There's little difference between alcohol, marijuana
By Robert I. Laitres
Published Thursday, July 14, 2016 11:01 am
Getting too emotional about any issue will always result in exaggeration and distortion, and the failure to place things in any type of a proper perspective. We even lose track of reality. There is also the consequence of hearing only what we want to hear, but (as I was recently reminded) smelling what we want to smell. Yours truly was recently reminded of that during a conversation with an individual who has been involved in an anti-marijuana program, and undoubtedly takes pride in it.
My personal view on marijuana is that if an individual want to use it, that is his business and that was made clear to that individual. His reply was quite interesting: "I can smell the marijuana from here." There was only one problem. I do not use marijuana in any form, nor do I allow those around me to use it, in my house or my truck, nor do I frequent places where it is used. So, the question then becomes the following. Was the "smell" actually there, or was he only "imagining" it? The answer is quite simple. It was all in his imagination. He "smelled" it only because he wanted to "smell" it.
One of the most interesting things is that I know many who "rant and preach" against marijuana use yet, and on a daily basis, have to drink a "cocktail" (or more than one) at the end of each and every day, even get "plastered" while discussing the "evils" of marijuana.
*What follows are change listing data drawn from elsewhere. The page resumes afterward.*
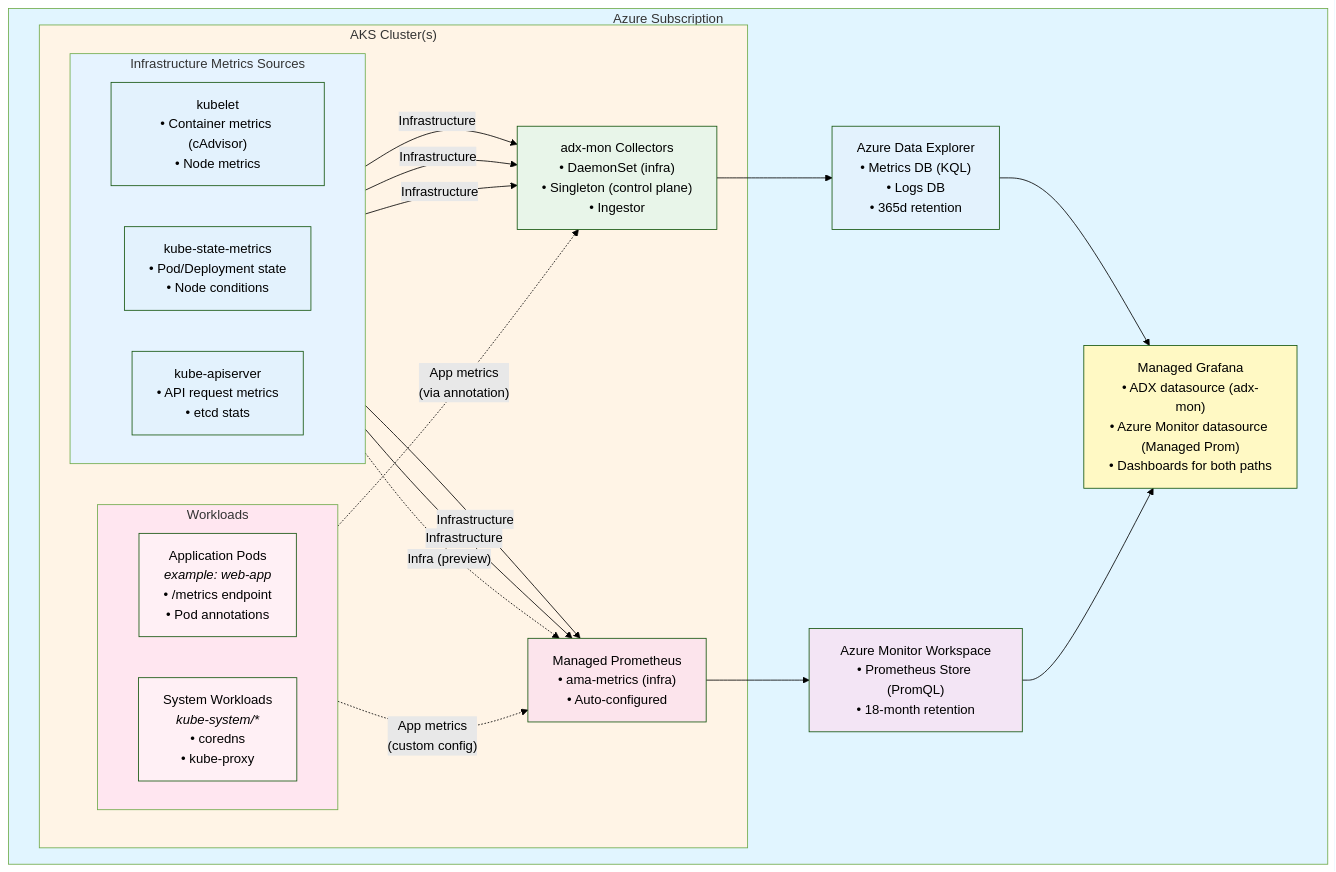
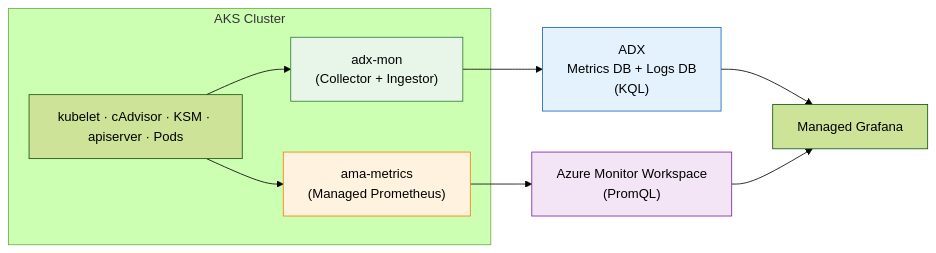
One commit to michaelsena-msft/adx-mon-demo changed the diagram in COMPARISONS.md. Above: the diagram before and after it, drawn with Mermaid (forest theme). The commit also changed other lines of this file, not shown here.

````diff
--- a/COMPARISONS.md
+++ b/COMPARISONS.md
@@ -39,56 +11,22 @@
 ```mermaid
-graph TB
-    subgraph Azure["Azure Subscription"]
-        subgraph AKS["AKS Cluster(s)"]
-            subgraph Workloads["Workloads"]
-                direction LR
-                AppPods["Application Pods<br/><i>example: web-app</i><br/>• /metrics endpoint<br/>• Pod annotations"]
-                SystemPods["System Workloads<br/><i>kube-system/*</i><br/>• coredns<br/>• kube-proxy"]
-            end
-            
-            subgraph InfraSources["Infrastructure Metrics Sources"]
-                direction LR
-                Kubelet["kubelet<br/>• Container metrics (cAdvisor)<br/>• Node metrics"]
-                KSM["kube-state-metrics<br/>• Pod/Deployment state<br/>• Node conditions"]
-                APIServer["kube-apiserver<br/>• API request metrics<br/>• etcd stats"]
-            end
-            
-            ADXMon["adx-mon Collectors<br/>• DaemonSet (infra)<br/>• Singleton (control plane)<br/>• Ingestor"]
-            ManagedProm["Managed Prometheus<br/>• ama-metrics (infra)<br/>• Auto-configured"]
-            
-            AppPods -.->|"App metrics<br/>(via annotation)"| ADXMon
-            SystemPods -.->|"App metrics<br/>(custom config)"| ManagedProm
-            Kubelet -->|Infrastructure| ADXMon
-            KSM -->|Infrastructure| ADXMon
-            APIServer -->|Infrastructure| ADXMon
-            Kubelet -->|Infrastructure| ManagedProm
-            KSM -->|Infrastructure| ManagedProm
-            APIServer -.->|"Infra (preview)"| ManagedProm
-        end
-        
-        ADX["Azure Data Explorer<br/>• Metrics DB (KQL)<br/>• Logs DB<br/>• 365d retention"]
-        AMW["Azure Monitor Workspace<br/>• Prometheus Store (PromQL)<br/>• 18-month retention"]
-        
-        Grafana["Managed Grafana<br/>• ADX datasource (adx-mon)<br/>• Azure Monitor datasource (Managed Prom)<br/>• Dashboards for both paths"]
-        
-        ADXMon --> ADX
-        ManagedProm --> AMW
-        ADX --> Grafana
-        AMW --> Grafana
+graph LR
+    subgraph AKS["AKS Cluster"]
+        Sources["kubelet · cAdvisor · KSM · apiserver · Pods"]
+        ADXMon["adx-mon<br/>(Collector + Ingestor)"]
+        AMA["ama-metrics<br/>(Managed Prometheus)"]
     end
-    
-    style Azure fill:#e1f5ff
-    style AKS fill:#fff4e6
-    style Workloads fill:#ffe6f0
-    style InfraSources fill:#e6f3ff
-    style AppPods fill:#fff0f5
-    style SystemPods fill:#fff0f5
-    style Kubelet fill:#e3f2fd
-    style KSM fill:#e3f2fd
-    style APIServer fill:#e3f2fd
-    style ADXMon fill:#e8f5e9
-    style ManagedProm fill:#fce4ec
-    style ADX fill:#e3f2fd
-    style AMW fill:#f3e5f5
-    style Grafana fill:#fff9c4
+
+    Sources --> ADXMon
+    Sources --> AMA
+
+    ADXMon --> ADX["ADX<br/>Metrics DB + Logs DB<br/>(KQL)"]
+    AMA --> AMW["Azure Monitor Workspace<br/>(PromQL)"]
+
+    ADX --> Grafana["Managed Grafana"]
+    AMW --> Grafana
+
+    style ADXMon fill:#e8f5e9,stroke:#2e7d32
+    style AMA fill:#fff3e0,stroke:#f57c00
+    style ADX fill:#e3f2fd,stroke:#1565c0
+    style AMW fill:#f3e5f5,stroke:#7b1fa2
 ```
````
Such individuals, I would submit to the reader, are nothing if not hypocritical, as alcohol is also a "mood altering drug," the only difference being that one "drug" is legal (alcohol) while the other (marijuana) is illegal. The question then is not one of what substance one uses to escape, but why do people feel the need to do so? Is "life" that difficult that one needs to escape? If some feel that it is, then perhaps the problem is not the substance itself but rather that they have not the courage to actually live the life they have. That, as far as this individual is concerned, is a personal failure on their part and, instead of facing and admitting to it, engage in "escapism."
Interestingly enough, that does not keep them from condemning others and the substance(s) they use, but will never condemn themselves or the substance they use. Such people should really start by looking at themselves (if they dare).
Robert I. Laitres